Tuesday, January 13, 2009

The Effects of Divorce on Children and Adolescence

Approximately 45% of all marriages in the U.S. end in divorce. Each year, over 1 million American children suffer the divorce of their parents and half of all children born to married parents this year will experience the divorce of their parents before they reach their 18th birthday (Pagan & Rector, 2000). This should cause anyone who works with children and youth to stop and really understand that statistic.

Yesterday I met with a family that was having some severe issues with obedience, respect, and rebellion (you are probably thinking "uhhh..doesn't every mom and teen have this problem?")...Yes, rebellion and disobedience are common issues when dealing with any teenager. However, this families experience was highly escalated. As they began telling the background of their 'story' things began to get even more complicated. Their 'story' consisted of divorce, verbal abuse, remarriage, rebellious siblings, and lots of drama! As I heard these young girls talk I could hear the severe effects that divorce had played on their behavior. Was it an excuse - absolutly not. However, I cannot be ignored as a major factor in a teens life!

I came across a great study conducted by Fagan and Rector entitled The Effects of Divorce on America, it is increasingly clear that divorce affects the well-being of children and leads to 3 significant changes in behavior:

* Increased behavioral, emotional, and psychiatric burdens
* Increased rates of suicide
* Increased risks for health problems.

In this study it is said that upon the breakup of their family, children experience a range of emotions from anger, fear, sadness, depression, worry, rejection, lowered self-confidence, anxiety, suicidal thoughts, and even attempted suicide. Wow!!! Divorce is wrecking the stability and emotions of children all across America.

In this study they found that adolescent children living through the breakup of their family frequently withdraw from home life and seek intimacy away from home. I see this everday as I counsel and hangout with teenage girls.
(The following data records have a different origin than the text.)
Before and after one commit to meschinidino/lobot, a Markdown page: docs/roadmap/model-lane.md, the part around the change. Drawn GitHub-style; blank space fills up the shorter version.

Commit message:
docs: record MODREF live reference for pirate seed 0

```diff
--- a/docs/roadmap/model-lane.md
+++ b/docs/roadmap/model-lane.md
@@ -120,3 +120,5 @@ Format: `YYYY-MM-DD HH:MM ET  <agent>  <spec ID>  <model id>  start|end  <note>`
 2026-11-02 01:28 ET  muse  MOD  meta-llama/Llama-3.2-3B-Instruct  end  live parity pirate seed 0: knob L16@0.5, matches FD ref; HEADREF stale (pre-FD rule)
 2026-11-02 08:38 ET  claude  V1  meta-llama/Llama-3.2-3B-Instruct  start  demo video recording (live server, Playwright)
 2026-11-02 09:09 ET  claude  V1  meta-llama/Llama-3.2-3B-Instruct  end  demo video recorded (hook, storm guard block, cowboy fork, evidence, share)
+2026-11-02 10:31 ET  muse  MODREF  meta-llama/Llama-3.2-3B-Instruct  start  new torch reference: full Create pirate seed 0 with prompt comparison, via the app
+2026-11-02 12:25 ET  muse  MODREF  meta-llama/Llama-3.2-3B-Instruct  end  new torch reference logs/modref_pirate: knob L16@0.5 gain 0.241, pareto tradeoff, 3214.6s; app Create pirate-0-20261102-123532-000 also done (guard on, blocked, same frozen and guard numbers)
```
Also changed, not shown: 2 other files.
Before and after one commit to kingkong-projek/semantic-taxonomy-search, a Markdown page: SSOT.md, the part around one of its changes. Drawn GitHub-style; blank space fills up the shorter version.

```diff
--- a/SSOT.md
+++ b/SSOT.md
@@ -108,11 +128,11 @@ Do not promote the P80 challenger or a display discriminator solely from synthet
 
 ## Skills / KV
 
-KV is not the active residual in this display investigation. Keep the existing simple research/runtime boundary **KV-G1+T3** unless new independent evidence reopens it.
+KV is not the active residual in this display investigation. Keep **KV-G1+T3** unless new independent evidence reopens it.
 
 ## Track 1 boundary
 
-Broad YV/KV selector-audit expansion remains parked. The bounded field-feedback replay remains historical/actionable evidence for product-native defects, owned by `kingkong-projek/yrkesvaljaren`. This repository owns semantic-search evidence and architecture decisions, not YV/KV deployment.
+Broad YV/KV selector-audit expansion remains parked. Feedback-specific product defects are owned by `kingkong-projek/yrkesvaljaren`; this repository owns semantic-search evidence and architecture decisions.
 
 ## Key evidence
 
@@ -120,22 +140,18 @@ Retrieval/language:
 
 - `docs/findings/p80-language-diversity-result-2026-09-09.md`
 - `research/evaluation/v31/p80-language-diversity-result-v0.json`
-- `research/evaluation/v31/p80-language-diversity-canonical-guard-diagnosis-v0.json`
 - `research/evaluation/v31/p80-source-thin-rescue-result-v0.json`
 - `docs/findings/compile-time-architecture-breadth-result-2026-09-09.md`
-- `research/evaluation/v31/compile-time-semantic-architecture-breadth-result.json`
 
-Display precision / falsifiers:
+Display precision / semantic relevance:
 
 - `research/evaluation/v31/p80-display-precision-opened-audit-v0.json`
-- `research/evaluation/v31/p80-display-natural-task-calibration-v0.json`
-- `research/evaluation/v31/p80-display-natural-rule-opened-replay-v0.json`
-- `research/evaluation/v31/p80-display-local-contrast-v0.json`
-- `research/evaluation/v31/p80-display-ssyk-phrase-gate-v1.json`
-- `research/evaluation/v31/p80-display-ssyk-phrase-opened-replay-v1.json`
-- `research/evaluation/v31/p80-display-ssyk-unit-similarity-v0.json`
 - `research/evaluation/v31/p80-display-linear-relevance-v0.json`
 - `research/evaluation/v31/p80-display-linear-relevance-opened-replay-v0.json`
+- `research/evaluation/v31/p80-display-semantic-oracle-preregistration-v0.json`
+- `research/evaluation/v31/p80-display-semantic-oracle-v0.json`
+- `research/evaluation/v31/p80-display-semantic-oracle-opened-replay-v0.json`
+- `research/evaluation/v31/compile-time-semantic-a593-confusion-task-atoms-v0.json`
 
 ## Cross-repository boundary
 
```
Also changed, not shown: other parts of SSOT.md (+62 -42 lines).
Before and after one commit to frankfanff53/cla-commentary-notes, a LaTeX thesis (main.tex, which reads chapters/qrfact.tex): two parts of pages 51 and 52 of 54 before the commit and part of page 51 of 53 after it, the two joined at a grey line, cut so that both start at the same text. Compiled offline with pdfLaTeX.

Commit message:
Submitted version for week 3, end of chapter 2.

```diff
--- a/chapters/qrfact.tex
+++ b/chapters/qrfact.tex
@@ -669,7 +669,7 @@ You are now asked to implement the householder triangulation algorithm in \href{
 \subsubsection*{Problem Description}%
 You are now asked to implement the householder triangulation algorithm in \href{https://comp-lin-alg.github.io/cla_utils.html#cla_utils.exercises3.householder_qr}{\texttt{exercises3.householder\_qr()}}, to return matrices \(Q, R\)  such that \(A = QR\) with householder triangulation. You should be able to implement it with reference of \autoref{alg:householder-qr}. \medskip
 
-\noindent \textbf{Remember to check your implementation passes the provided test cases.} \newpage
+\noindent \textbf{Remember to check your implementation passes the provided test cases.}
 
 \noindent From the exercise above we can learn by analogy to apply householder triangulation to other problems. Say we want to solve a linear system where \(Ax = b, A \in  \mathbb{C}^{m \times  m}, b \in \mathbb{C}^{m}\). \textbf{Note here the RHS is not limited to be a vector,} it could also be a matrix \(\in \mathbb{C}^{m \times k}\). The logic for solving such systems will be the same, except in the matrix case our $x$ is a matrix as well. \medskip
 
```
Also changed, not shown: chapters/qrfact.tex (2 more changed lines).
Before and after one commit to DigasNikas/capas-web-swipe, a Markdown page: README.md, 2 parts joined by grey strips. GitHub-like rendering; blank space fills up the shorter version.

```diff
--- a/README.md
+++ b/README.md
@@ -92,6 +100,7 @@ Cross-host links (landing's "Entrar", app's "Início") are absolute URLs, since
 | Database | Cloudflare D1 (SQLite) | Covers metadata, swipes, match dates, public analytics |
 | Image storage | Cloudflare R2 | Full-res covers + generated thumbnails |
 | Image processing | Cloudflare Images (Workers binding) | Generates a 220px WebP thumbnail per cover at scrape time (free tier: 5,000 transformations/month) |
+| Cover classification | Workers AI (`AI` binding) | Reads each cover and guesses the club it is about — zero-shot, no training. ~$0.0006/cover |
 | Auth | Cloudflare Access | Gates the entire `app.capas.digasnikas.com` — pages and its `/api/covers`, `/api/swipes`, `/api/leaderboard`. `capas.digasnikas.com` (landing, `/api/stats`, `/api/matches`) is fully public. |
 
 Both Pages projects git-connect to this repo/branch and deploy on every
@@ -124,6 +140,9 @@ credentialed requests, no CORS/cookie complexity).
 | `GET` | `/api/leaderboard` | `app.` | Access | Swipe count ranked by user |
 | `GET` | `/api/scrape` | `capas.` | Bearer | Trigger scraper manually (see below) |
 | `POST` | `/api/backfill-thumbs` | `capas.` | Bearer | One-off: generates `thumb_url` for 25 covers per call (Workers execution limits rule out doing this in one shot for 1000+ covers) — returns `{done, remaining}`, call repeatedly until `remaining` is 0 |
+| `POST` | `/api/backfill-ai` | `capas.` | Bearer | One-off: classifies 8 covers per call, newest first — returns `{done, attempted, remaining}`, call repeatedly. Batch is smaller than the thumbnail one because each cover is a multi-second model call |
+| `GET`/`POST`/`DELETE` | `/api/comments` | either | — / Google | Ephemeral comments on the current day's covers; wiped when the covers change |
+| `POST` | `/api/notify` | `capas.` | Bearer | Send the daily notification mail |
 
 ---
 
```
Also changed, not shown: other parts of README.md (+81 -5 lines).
Although divorce may have become 'commonplace' in society, it's effects are massive and cannot be ignored!


If divorce occurs in mid-childhood (between ages 6-8): * These children experience persistent feelings of sadness and a need for constant reassurance about their performance in many of life's tasks.
* Anxieties run very high about their relationships with the opposite sex, personal commitments later in life (particularly during the late high school years), and marriage.
* Young adults are most acutely concerned about betrayal in romantic relationships, both present and future;
* They also are concerned about being hurt or abandoned by a fiancé or spouse. Other studies have found the same pattern of "attachment insecurities" and low self-esteem among college students with divorced parents.



If divorce occurs when the children are teenagers (12 to 15 years of age), they tend to react in two very different ways:
* By attempting to avoid growing up
* By attempting to "speed through" adolescence.
* They also experience increased aggression, loss of self-confidence, and particularly a sense of loneliness.
* Boys are much more likely to be depressed than girls.
* Early sexual activity, substance abuse or dependence, hostile behavior, and depression also are more likely following a divorce.

If you work with children or youth in any way, or if your family is living through a divorce, you must be aware of these signs and affects of divorce upon your children and teenagers. You cannot accurately help, lead, love, and counsel any teenager until you understand what they are feeling and how they are reacting to these huge issues in their life! It broke my heart to see the anger, loneliness, and depression in their voices...but God's love trumps that and I am excited to be a part of His Story!

3 comments:

JG said...

Excellent entry, Kate. Having worked with several parents over the years trying to understand how their divorce impacts their kids, I believe most people, particularly in the church, underestimate the truths contained in your research. Thanks for posting this material.

The Real Gal said...

Thank you Kate for posting this. I am a child of divorce parents, so I know what the ramifications are in a family that is broken apart.

Aimee said...

Thank you for posting this. I am working on a book (devotional) for teen girls in divorced homes, and you providing information that will be very helpful as I write. Since I grew up with divorced parents myself, I can definitely identify with the huge negative impact of living in a split family.